Extract all lines in the data that contain the word "SgApi".

● **Change detection outputs**:

════════════════

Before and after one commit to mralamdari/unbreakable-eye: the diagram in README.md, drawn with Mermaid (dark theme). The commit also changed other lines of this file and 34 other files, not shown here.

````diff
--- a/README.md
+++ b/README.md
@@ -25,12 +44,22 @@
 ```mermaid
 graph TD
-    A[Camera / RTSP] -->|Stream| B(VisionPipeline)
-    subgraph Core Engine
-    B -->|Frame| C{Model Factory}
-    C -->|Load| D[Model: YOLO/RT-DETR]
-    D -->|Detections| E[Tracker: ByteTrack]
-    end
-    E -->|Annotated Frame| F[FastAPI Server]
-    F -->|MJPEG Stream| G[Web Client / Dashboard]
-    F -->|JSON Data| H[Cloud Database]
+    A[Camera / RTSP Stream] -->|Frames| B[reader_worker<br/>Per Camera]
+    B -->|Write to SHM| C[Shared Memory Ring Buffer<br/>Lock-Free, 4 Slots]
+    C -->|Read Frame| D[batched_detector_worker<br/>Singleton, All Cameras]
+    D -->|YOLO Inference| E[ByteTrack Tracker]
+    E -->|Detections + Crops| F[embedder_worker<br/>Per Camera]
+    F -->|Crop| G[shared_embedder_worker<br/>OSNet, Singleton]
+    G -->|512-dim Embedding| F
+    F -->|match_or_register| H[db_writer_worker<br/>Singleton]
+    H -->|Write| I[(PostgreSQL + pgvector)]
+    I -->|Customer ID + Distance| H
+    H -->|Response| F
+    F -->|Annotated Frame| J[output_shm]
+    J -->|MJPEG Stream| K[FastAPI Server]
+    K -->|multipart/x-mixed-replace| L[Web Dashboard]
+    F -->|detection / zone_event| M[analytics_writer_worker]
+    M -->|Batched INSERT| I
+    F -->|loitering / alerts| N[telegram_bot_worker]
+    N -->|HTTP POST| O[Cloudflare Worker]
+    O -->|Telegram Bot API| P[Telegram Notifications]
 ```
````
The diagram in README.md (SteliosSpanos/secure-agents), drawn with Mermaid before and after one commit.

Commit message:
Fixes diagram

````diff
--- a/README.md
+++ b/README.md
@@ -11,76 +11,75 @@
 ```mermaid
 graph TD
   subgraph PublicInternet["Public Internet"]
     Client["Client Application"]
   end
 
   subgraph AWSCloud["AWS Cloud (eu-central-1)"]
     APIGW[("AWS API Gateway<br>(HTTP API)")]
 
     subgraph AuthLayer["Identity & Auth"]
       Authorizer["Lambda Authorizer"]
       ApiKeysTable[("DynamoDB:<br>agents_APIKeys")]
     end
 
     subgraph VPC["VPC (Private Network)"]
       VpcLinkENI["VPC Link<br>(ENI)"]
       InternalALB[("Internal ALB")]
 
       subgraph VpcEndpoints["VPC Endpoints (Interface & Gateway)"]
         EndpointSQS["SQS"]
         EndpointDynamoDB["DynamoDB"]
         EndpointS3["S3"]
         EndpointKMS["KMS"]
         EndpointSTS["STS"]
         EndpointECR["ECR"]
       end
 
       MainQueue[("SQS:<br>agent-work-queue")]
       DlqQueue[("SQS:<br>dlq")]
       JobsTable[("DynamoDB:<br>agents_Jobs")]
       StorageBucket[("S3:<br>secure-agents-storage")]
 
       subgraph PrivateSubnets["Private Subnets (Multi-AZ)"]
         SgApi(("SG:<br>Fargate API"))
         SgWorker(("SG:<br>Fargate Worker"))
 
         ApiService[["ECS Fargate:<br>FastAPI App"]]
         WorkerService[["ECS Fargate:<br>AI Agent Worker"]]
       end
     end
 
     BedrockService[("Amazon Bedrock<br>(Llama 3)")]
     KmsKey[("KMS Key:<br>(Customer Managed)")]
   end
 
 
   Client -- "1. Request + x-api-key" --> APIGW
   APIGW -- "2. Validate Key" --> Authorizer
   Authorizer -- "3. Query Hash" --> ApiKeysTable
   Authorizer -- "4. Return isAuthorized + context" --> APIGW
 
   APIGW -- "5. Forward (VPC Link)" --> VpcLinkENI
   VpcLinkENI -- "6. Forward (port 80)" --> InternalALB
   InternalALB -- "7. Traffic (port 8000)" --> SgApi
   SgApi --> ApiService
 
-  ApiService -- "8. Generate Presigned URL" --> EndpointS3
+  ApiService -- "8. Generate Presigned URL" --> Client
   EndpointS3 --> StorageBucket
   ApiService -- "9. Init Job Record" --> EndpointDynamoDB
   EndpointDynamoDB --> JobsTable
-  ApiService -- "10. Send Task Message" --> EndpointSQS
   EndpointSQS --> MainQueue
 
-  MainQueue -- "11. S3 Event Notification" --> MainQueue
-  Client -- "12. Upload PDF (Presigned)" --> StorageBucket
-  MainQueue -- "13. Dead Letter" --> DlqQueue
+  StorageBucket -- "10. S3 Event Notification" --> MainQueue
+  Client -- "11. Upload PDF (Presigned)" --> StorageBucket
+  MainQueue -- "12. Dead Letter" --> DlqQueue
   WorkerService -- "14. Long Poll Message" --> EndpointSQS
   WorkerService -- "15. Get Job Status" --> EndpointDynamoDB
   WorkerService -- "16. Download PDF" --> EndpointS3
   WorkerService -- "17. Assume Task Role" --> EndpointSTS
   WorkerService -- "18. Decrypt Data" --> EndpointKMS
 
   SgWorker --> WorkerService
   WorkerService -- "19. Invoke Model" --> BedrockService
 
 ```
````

════════════════

● **Reply**:
         SgApi(("SG:<br>Fargate API"))
   InternalALB -- "7. Traffic (port 8000)" --> SgApi
   SgApi --> ApiService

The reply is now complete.